"Memories" is made up of three separate science-fiction stories. In the first, "Magnetic Rose," four space travelers are drawn into an abandoned spaceship that contains a world created by ... See full summary »
Piel, a 7 or 8 year old boy, is alone on the desert planet Perdide, only survivor of an attack by giant hornets. Calling for help, Piel's father's friend Jaffar keeps contact with the kid ... See full summary »
A boy born the size of a small doll is kidnapped by a genetic lab and must find a way back to his father in this inventive adventure filmed using stop motion animation techniques. Tom meets... See full summary »
On a far-off planet, a Kingdom tries to launch the planet's first manned spacecraft. This ten year old project not only faces funding and technical problem, but also is subject to political conspiracy and the neighboring Republic's aggression. It's all up to Shilo, the first spaceman to be, his friends and their faith to make the space program a success. Written by
Tzung-I Lin <email@example.com>

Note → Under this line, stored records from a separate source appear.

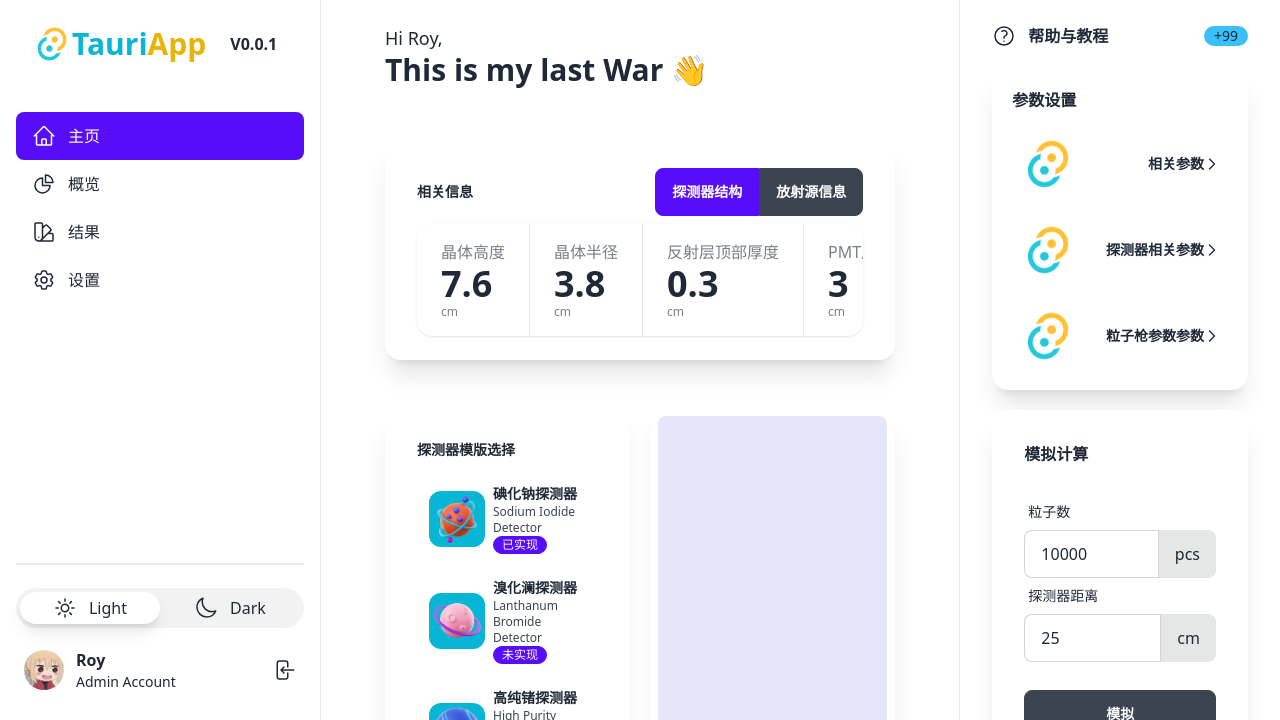
Repository: XMZOVO/tauri-geant4
Page: /
The author's editor kept a copy of each file at every save. The page is drawn from the files as they stood at one save, then again after the next save.
The browser window is 1280 px wide. The pictures show the whole page.
The page's requests for data from a server got no answer. An inner scrolling area shows only its first screen. The project was rebuilt for these pictures with package versions that can differ from the ones it lists, and the page was loaded fresh each time. No one was signed in, and anything a server would have sent is missing. Also part of the build but not shown: vite.config.ts.

Above is the page before, as saved 2022-09-11 20:08:10.

After the next save:
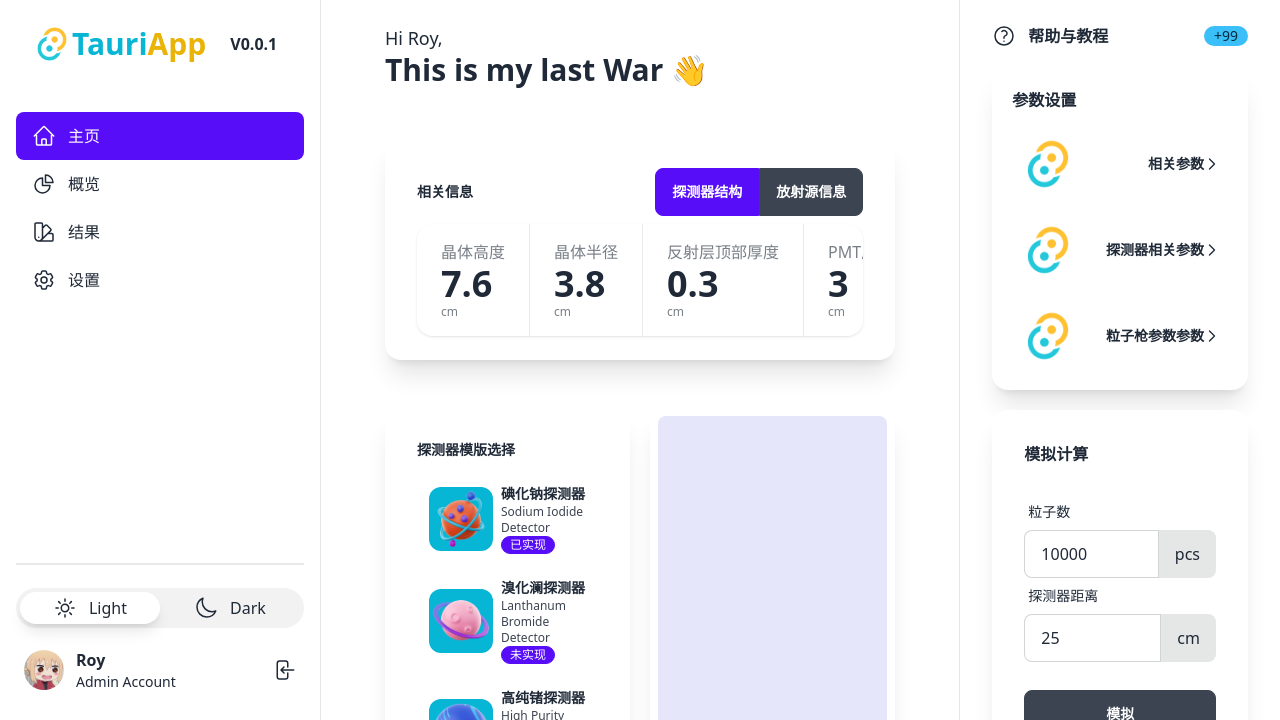
Saved 10 s later.
--- a/src/components/Home.vue
+++ b/src/components/Home.vue
@@ -202,7 +202,7 @@ const exitApp = async () => {
                 <div class="flex items-center gap-2">
                   <img
                     :src="`/src/assets/${item.img}`"
-                    class="h-14 w-14 rounded-xl bg-cyan-500 p-1"
+                    class="h-16 w-16 rounded-xl bg-cyan-500 p-1"
                   />
                   <div class="flex flex-col">
                     <p class="text-sm font-semibold">{{ item.name }}</p>
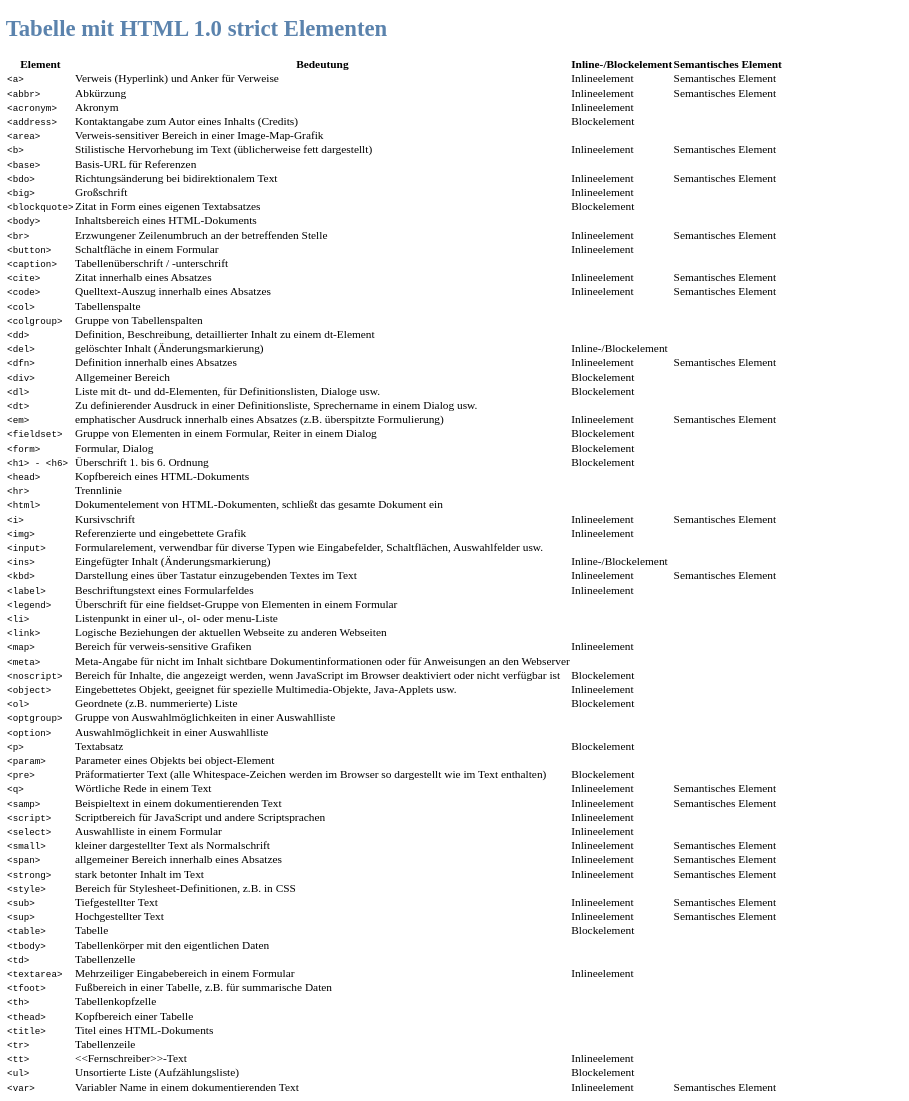
Repository: pLurchi/MyWebengineeringRepo
Page: RemoteSystemsTempFiles/HA-Kapitel06/WebContent/index.html
These files come from the project's save history. The page is drawn as it stood at one moment and after the next save; the edit follows.
The browser window is 1280 px wide. The pictures show the whole page, at 71% of full size.

Above is the page before, as saved 2013-11-28 19:07:33.

### RemoteSystemsTempFiles/HA-Kapitel06/WebContent/index.html
<?xml version="1.0" encoding="UTF-8" ?>
<!DOCTYPE html PUBLIC "-//W3C//DTD XHTML 1.0 Strict//EN" "http://www.w3.org/TR/xhtml1/DTD/xhtml1-strict.dtd">
<html xmlns="http://www.w3.org/1999/xhtml">
<head>
<meta http-equiv="Content-Type" content="text/html; charset=UTF-8" />
<link type="text/css" rel="stylesheet" href="CSS/stylesheet.css" />

<title>HA-Kapitel06</title>
</head>
<body>

	<h1>Tabelle mit HTML 1.0 strict Elementen</h1>

	<table class="wiki-content-table">
		<colgroup>
    		<col width="1*">
    		<col width="3*">
    		<col width="1*">
		    <col width="1*">
  		</colgroup>
		<tr>
			<th>Element</th>
			<th>Bedeutung</th>
			<th>Inline-/Blockelement</th>
			<th>Semantisches Element</th>
		</tr>

		<tr>
			<td><tt>&lt;a&gt;</tt></td>
			<td>Verweis (Hyperlink) und Anker für Verweise</td>
			<td>Inlineelement</td>
			<td>Semantisches Element</td>
		</tr>
		<tr>
			<td><tt>&lt;abbr&gt;</tt></td>
			<td>Abkürzung</td>
			<td>Inlineelement</td>
			<td>Semantisches Element</td>
		</tr>
		<tr>
			<td><tt>&lt;acronym&gt;</tt></td>
			<td>Akronym</td>
			<td>Inlineelement</td>
			<td></td>
		</tr>
		<tr>
			<td><tt>&lt;address&gt;</tt></td>
			<td>Kontaktangabe zum Autor eines Inhalts (Credits)</td>
			<td>Blockelement</td>
			<td></td>
		</tr>
		<tr>
			<td><tt>&lt;area&gt;</tt></td>
			<td>Verweis-sensitiver Bereich in einer Image-Map-Grafik</td>
			<td></td>
			<td></td>
		</tr>
		<tr>
			<td><tt>&lt;b&gt;</tt></td>
			<td>Stilistische Hervorhebung im Text (üblicherweise fett dargestellt)</td>
			<td>Inlineelement</td>
			<td>Semantisches Element</td>
		</tr>
		<tr>
			<td><tt>&lt;base&gt;</tt></td>
			<td>Basis-URL für Referenzen</td>
			<td></td>
			<td></td>
		</tr>
		<tr>
			<td><tt>&lt;bdo&gt;</tt></td>
			<td>Richtungsänderung bei bidirektionalem Text</td>
			<td>Inlineelement</td>
			<td>Semantisches Element</td>
		</tr>
		<tr>
			<td><tt>&lt;big&gt;</tt></td>
			<td>Großschrift</td>
			<td>Inlineelement</td>
			<td></td>
		</tr>
		<tr>
			<td><tt>&lt;blockquote&gt;</tt></td>
			<td>Zitat in Form eines eigenen Textabsatzes</td>
			<td>Blockelement</td>
			<td></td>
		</tr>
		<tr>
			<td><tt>&lt;body&gt;</tt></td>
			<td>Inhaltsbereich eines HTML-Dokuments</td>
			<td></td>
			<td></td>
		</tr>
		<tr>
			<td><tt>&lt;br&gt;</tt></td>
			<td>Erzwungener Zeilenumbruch an der betreffenden Stelle</td>
			<td>Inlineelement</td>
			<td>Semantisches Element</td>
		</tr>
		<tr>
			<td><tt>&lt;button&gt;</tt></td>
			<td>Schaltfläche in einem Formular</td>
			<td>Inlineelement</td>
			<td></td>
		</tr>
		<tr>
			<td><tt>&lt;caption&gt;</tt></td>
			<td>Tabellenüberschrift / -unterschrift</td>
			<td></td>
			<td></td>
		</tr>
		<tr>
			<td><tt>&lt;cite&gt;</tt></td>
			<td>Zitat innerhalb eines Absatzes</td>
			<td>Inlineelement</td>
			<td>Semantisches Element</td>
		</tr>
		<tr>
			<td><tt>&lt;code&gt;</tt></td>
			<td>Quelltext-Auszug innerhalb eines Absatzes</td>
			<td>Inlineelement</td>
			<td>Semantisches Element</td>
		</tr>
		<tr>
			<td><tt>&lt;col&gt;</tt></td>
			<td>Tabellenspalte</td>
			<td></td>
			<td></td>
		</tr>
		<tr>
			<td><tt>&lt;colgroup&gt;</tt></td>
			<td>Gruppe von Tabellenspalten</td>
			<td></td>
			<td></td>
		</tr>
		<tr>
			<td><tt>&lt;dd&gt;</tt></td>
			<td>Definition, Beschreibung, detaillierter Inhalt zu einem dt-Element</td>
			<td></td>
			<td></td>
		</tr>
		<tr>
			<td><tt>&lt;del&gt;</tt></td>
			<td>gelöschter Inhalt (Änderungsmarkierung)</td>
			<td>Inline-/Blockelement</td>
			<td></td>
		</tr>
		<tr>
			<td><tt>&lt;dfn&gt;</tt></td>
			<td>Definition innerhalb eines Absatzes</td>
			<td>Inlineelement</td>
			<td>Semantisches Element</td>
		</tr>
		<tr>
			<td><tt>&lt;div&gt;</tt></td>
			<td>Allgemeiner Bereich</td>
			<td>Blockelement</td>
			<td></td>
		</tr>
		<tr>
			<td><tt>&lt;dl&gt;</tt></td>
			<td>Liste mit dt- und dd-Elementen, für Definitionslisten, Dialoge usw.</td>
			<td>Blockelement</td>
			<td></td>
		</tr>
		<tr>
			<td><tt>&lt;dt&gt;</tt></td>
			<td>Zu definierender Ausdruck in einer Definitionsliste, Sprechername in einem Dialog usw.</td>
			<td></td>
			<td></td>
		</tr>
		<tr>
			<td><tt>&lt;em&gt;</tt></td>
			<td>emphatischer Ausdruck innerhalb eines Absatzes (z.B. überspitzte Formulierung)</td>
			<td>Inlineelement</td>
			<td>Semantisches Element</td>
		</tr>
		<tr>
			<td><tt>&lt;fieldset&gt;</tt></td>
			<td>Gruppe von Elementen in einem Formular, Reiter in einem Dialog</td>
			<td>Blockelement</td>
			<td></td>
		</tr>
		<tr>
			<td><tt>&lt;form&gt;</tt></td>
			<td>Formular, Dialog</td>
			<td>Blockelement</td>
			<td></td>
		</tr>
		<tr>
			<td><tt>&lt;h1&gt; - &lt;h6&gt;</tt></td>
			<td>Überschrift 1. bis 6. Ordnung</td>
			<td>Blockelement</td>
			<td></td>
		</tr>
		<tr>
			<td><tt>&lt;head&gt;</tt></td>
			<td>Kopfbereich eines HTML-Dokuments</td>
			<td></td>
			<td></td>
		</tr>
		<tr>
			<td><tt>&lt;hr&gt;</tt></td>
			<td>Trennlinie</td>
			<td></td>
			<td></td>
		</tr>
		<tr>
			<td><tt>&lt;html&gt;</tt></td>
			<td>Dokumentelement von HTML-Dokumenten, schließt das gesamte Dokument ein</td>
			<td></td>
			<td></td>
		</tr>
		<tr>
			<td><tt>&lt;i&gt;</tt></td>
			<td>Kursivschrift</td>
			<td>Inlineelement</td>
			<td>Semantisches Element</td>
		</tr>
		<tr>
			<td><tt>&lt;img&gt;</tt></td>
			<td>Referenzierte und eingebettete Grafik</td>
			<td>Inlineelement</td>
			<td></td>
		</tr>
		<tr>
			<td><tt>&lt;input&gt;</tt></td>
			<td>Formularelement, verwendbar für diverse Typen wie Eingabefelder, Schaltflächen, Auswahlfelder usw.</td>
			<td></td>
			<td></td>
		</tr>
		<tr>
			<td><tt>&lt;ins&gt;</tt></td>
			<td>Eingefügter Inhalt (Änderungsmarkierung)</td>
			<td>Inline-/Blockelement</td>
			<td></td>
		</tr>
		<tr>
			<td><tt>&lt;kbd&gt;</tt></td>
			<td>Darstellung eines über Tastatur einzugebenden Textes im Text</td>
			<td>Inlineelement</td>
			<td>Semantisches Element</td>
		</tr>
		<tr>
			<td><tt>&lt;label&gt;</tt></td>
			<td>Beschriftungstext eines Formularfeldes</td>
			<td>Inlineelement</td>
			<td></td>
		</tr>
		<tr>
			<td><tt>&lt;legend&gt;</tt></td>
			<td>Überschrift für eine fieldset-Gruppe von Elementen in einem Formular</td>
			<td></td>
			<td></td>
		</tr>
		<tr>
			<td><tt>&lt;li&gt;</tt></td>
			<td>Listenpunkt in einer ul-, ol- oder menu-Liste</td>
			<td></td>
			<td></td>
		</tr>
		<tr>
			<td><tt>&lt;link&gt;</tt></td>
			<td>Logische Beziehungen der aktuellen Webseite zu anderen Webseiten</td>
			<td></td>
			<td></td>
		</tr>
		<tr>
			<td><tt>&lt;map&gt;</tt></td>
			<td>Bereich für verweis-sensitive Grafiken</td>
			<td>Inlineelement</td>
			<td></td>
		</tr>
		<tr>
			<td><tt>&lt;meta&gt;</tt></td>
			<td>Meta-Angabe für nicht im Inhalt sichtbare Dokumentinformationen oder für Anweisungen an den Webserver</td>
			<td></td>
			<td></td>
		</tr>
		<tr>
			<td><tt>&lt;noscript&gt;</tt></td>
			<td>Bereich für Inhalte, die angezeigt werden, wenn JavaScript im Browser deaktiviert oder nicht verfügbar ist</td>
			<td>Blockelement</td>
			<td></td>
		</tr>
		<tr>
			<td><tt>&lt;object&gt;</tt></td>
			<td>Eingebettetes Objekt, geeignet für spezielle Multimedia-Objekte, Java-Applets usw.</td>
			<td>Inlineelement</td>
			<td></td>
		</tr>
		<tr>
			<td><tt>&lt;ol&gt;</tt></td>
			<td>Geordnete (z.B. nummerierte) Liste</td>
			<td>Blockelement</td>
			<td></td>
		</tr>
		<tr>
			<td><tt>&lt;optgroup&gt;</tt></td>
			<td>Gruppe von Auswahlmöglichkeiten in einer Auswahlliste</td>
			<td></td>
			<td></td>
		</tr>
		<tr>
			<td><tt>&lt;option&gt;</tt></td>
			<td>Auswahlmöglichkeit in einer Auswahlliste</td>
			<td></td>
			<td></td>
		</tr>
		<tr>
			<td><tt>&lt;p&gt;</tt></td>
			<td>Textabsatz</td>
			<td>Blockelement</td>
			<td></td>
		</tr>
		<tr>
			<td><tt>&lt;param&gt;</tt></td>
			<td>Parameter eines Objekts bei object-Element</td>
			<td></td>
			<td></td>
		</tr>
		<tr>
			<td><tt>&lt;pre&gt;</tt></td>
			<td>Präformatierter Text (alle Whitespace-Zeichen werden im Browser so dargestellt wie im Text enthalten)</td>
			<td>Blockelement</td>
			<td></td>
		</tr>
		<tr>
			<td><tt>&lt;q&gt;</tt></td>
			<td>Wörtliche Rede in einem Text</td>
			<td>Inlineelement</td>
			<td>Semantisches Element</td>
		</tr>
		<tr>
			<td><tt>&lt;samp&gt;</tt></td>
			<td>Beispieltext in einem dokumentierenden Text</td>
			<td>Inlineelement</td>
			<td>Semantisches Element</td>
		</tr>
		<tr>
			<td><tt>&lt;script&gt;</tt></td>
			<td>Scriptbereich für JavaScript und andere Scriptsprachen</td>
			<td>Inlineelement</td>
			<td></td>
		</tr>
		<tr>
			<td><tt>&lt;select&gt;</tt></td>
			<td>Auswahlliste in einem Formular</td>
			<td>Inlineelement</td>
			<td></td>
		</tr>
		<tr>
			<td><tt>&lt;small&gt;</tt></td>
			<td>kleiner dargestellter Text als Normalschrift</td>
			<td>Inlineelement</td>
			<td>Semantisches Element</td>
		</tr>
		<tr>
			<td><tt>&lt;span&gt;</tt></td>
			<td>allgemeiner Bereich innerhalb eines Absatzes</td>
			<td>Inlineelement</td>
			<td>Semantisches Element</td>
		</tr>
		<tr>
			<td><tt>&lt;strong&gt;</tt></td>
			<td>stark betonter Inhalt im Text</td>
			<td>Inlineelement</td>
			<td>Semantisches Element</td>
		</tr>
		<tr>
			<td><tt>&lt;style&gt;</tt></td>
			<td>Bereich für Stylesheet-Definitionen, z.B. in CSS</td>
			<td></td>
			<td></td>
		</tr>
		<tr>
			<td><tt>&lt;sub&gt;</tt></td>
			<td>Tiefgestellter Text</td>
			<td>Inlineelement</td>
			<td>Semantisches Element</td>
		</tr>
		<tr>
			<td><tt>&lt;sup&gt;</tt></td>
			<td>Hochgestellter Text</td>
			<td>Inlineelement</td>
			<td>Semantisches Element</td>
		</tr>
		<tr>
			<td><tt>&lt;table&gt;</tt></td>
			<td>Tabelle</td>
			<td>Blockelement</td>
			<td></td>
		</tr>
		<tr>
			<td><tt>&lt;tbody&gt;</tt></td>
			<td>Tabellenkörper mit den eigentlichen Daten</td>
			<td></td>
			<td></td>
		</tr>
		<tr>
			<td><tt>&lt;td&gt;</tt></td>
			<td>Tabellenzelle</td>
			<td></td>
			<td></td>
		</tr>
		<tr>
			<td><tt>&lt;textarea&gt;</tt></td>
			<td>Mehrzeiliger Eingabebereich in einem Formular</td>
			<td>Inlineelement</td>
			<td></td>
		</tr>
		<tr>
			<td><tt>&lt;tfoot&gt;</tt></td>
			<td>Fußbereich in einer Tabelle, z.B. für summarische Daten</td>
			<td></td>
			<td></td>
		</tr>
		<tr>
			<td><tt>&lt;th&gt;</tt></td>
			<td>Tabellenkopfzelle</td>
			<td></td>
			<td></td>
		</tr>
		<tr>
			<td><tt>&lt;thead&gt;</tt></td>
			<td>Kopfbereich einer Tabelle</td>
			<td></td>
			<td></td>
		</tr>
		<tr>
			<td><tt>&lt;title&gt;</tt></td>
			<td>Titel eines HTML-Dokuments</td>
			<td></td>
			<td></td>
		</tr>
		<tr>
			<td><tt>&lt;tr&gt;</tt></td>
			<td>Tabellenzeile</td>
			<td></td>
			<td></td>
		</tr>
		<tr>
			<td><tt>&lt;tt&gt;</tt></td>
			<td>&lt;&lt;Fernschreiber&gt;&gt;-Text</td>
			<td>Inlineelement</td>
			<td></td>
		</tr>
		<tr>
			<td><tt>&lt;ul&gt;</tt></td>
			<td>Unsortierte Liste (Aufzählungsliste)</td>
			<td>Blockelement</td>
			<td></td>
		</tr>
		<tr>
			<td><tt>&lt;var&gt;</tt></td>
			<td>Variabler Name in einem dokumentierenden Text</td>
			<td>Inlineelement</td>
			<td>Semantisches Element</td>
		</tr>
	</table>


</body>
</html>

### RemoteSystemsTempFiles/HA-Kapitel06/WebContent/CSS/stylesheet.css
@CHARSET "UTF-8";

/*Main Stylesheet of Web Eng G1 */



h1 {
	color: #5B83AD;
}

table {
	border-width:1px;
	border-style:solid;
	border-spacing:0px;
	border-color:#FFFFFF;
}


td {
	text-align: left;
}

th {
	text-align: left top;
}

After the next save:
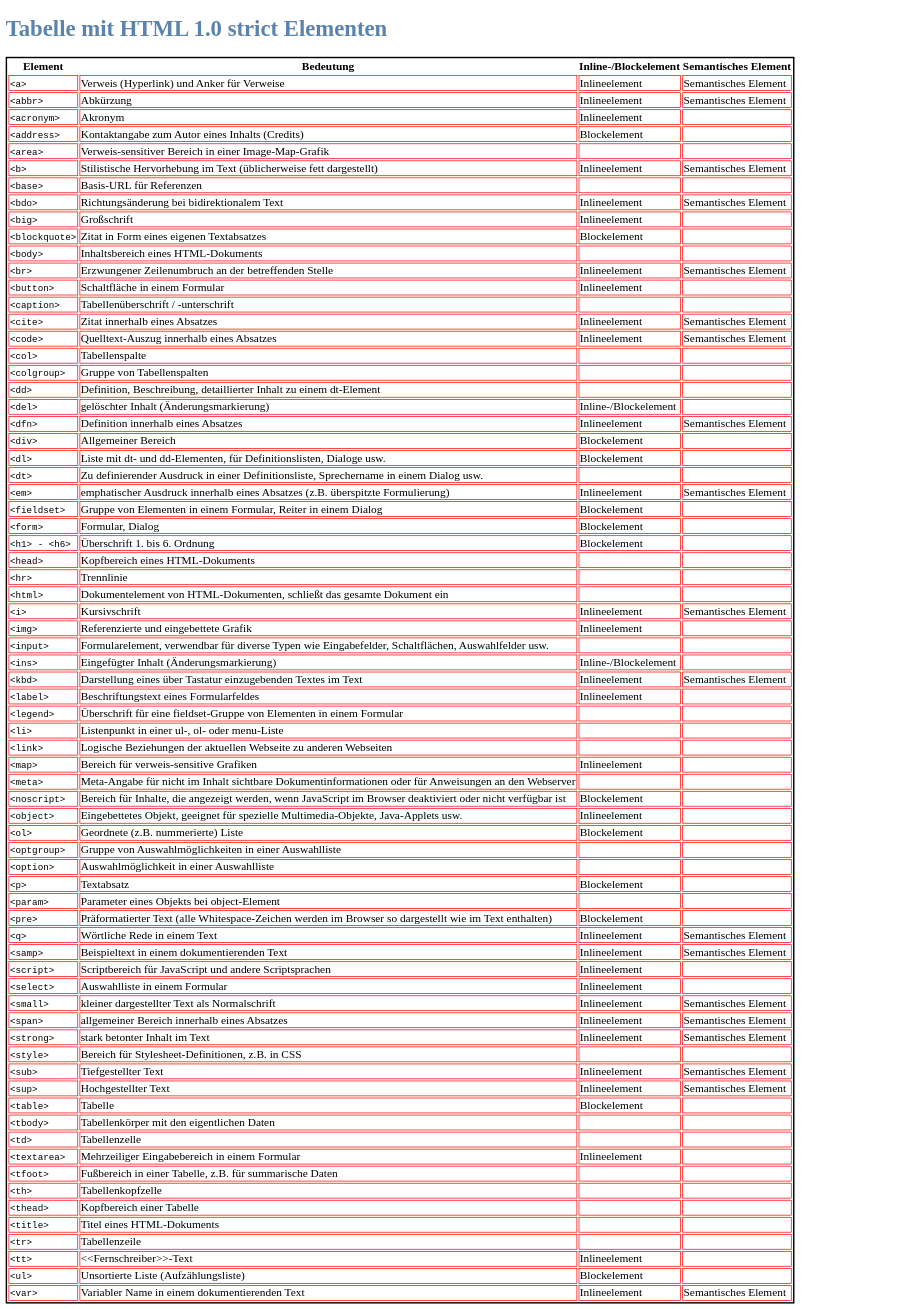
Saved 2 min 0 s later.
--- a/RemoteSystemsTempFiles/HA-Kapitel06/WebContent/CSS/stylesheet.css
+++ b/RemoteSystemsTempFiles/HA-Kapitel06/WebContent/CSS/stylesheet.css
@@ -9,17 +9,17 @@ h1 {
 }
 
 table {
-	border-width:1px;
-	border-style:solid;
-	border-spacing:0px;
-	border-color:#FFFFFF;
+	border: 2px solid black;
 }
 
 
 td {
-	text-align: left;
+	border: 1px solid red;
+	align: left;
+	vertical-align:top;
 }
 
 th {
-	text-align: left top;
+	align: left;
+	vertical-align:top;
 }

In March of 1992 producers at Gainax had began planning on a sequel film called "Aoki Uru" with Hideaki Anno slated to direct. The project fell through a year later due to financial difficulties faced by the studio, but the failure opened the door for Anno to produce his series, Neon Genesis Evangelion (1995). See more »
A bit slow, but has one of the best endings in all of anime.
For all the flaws in this movie (actual or perceived), I have to admit that ending has stuck with me since I first saw the dubbed version five years ago. All that fighting, all that posturing--for what? No one end up caring, no one listens to their pleas for the end of violence. It is very easy to understand how these moviemakers were able to later make Neon Genesis Evangelion, which has many of the same issues (religion, an examination of the belief that some people have that "the way justifies the means," technology and the use and misuse of it by humans, etc.).
The biggest problem I have with the movie is the attempted rape scene and the victim's subsequent forgiveness of the perpetrator (the hero of the movie). I couldn't tell whether the filmmakers were being sarcastic of her religion or if they really felt it was a good thing for her to forgive him--or if they needed that scene at all. I bought the DVD, hoping that the director's commentary would shed more light on the subject--they spend more time discussing how the cels (of the girl naked) were stolen before they could give them to friends than they did explaining the purpose of the scene in the movie.
Another thing is that Wings doesn't completely break out of the anime mold to become a mainstream film--it occasionally slips into anime-style slapstick and there's a few too much insider talk (both in technological aspects and inside jokes).
Beyond that, it is a daring, engrossing but deliberately-paced animated film.
9 of 12 people found this review helpful.
Was this review helpful to you?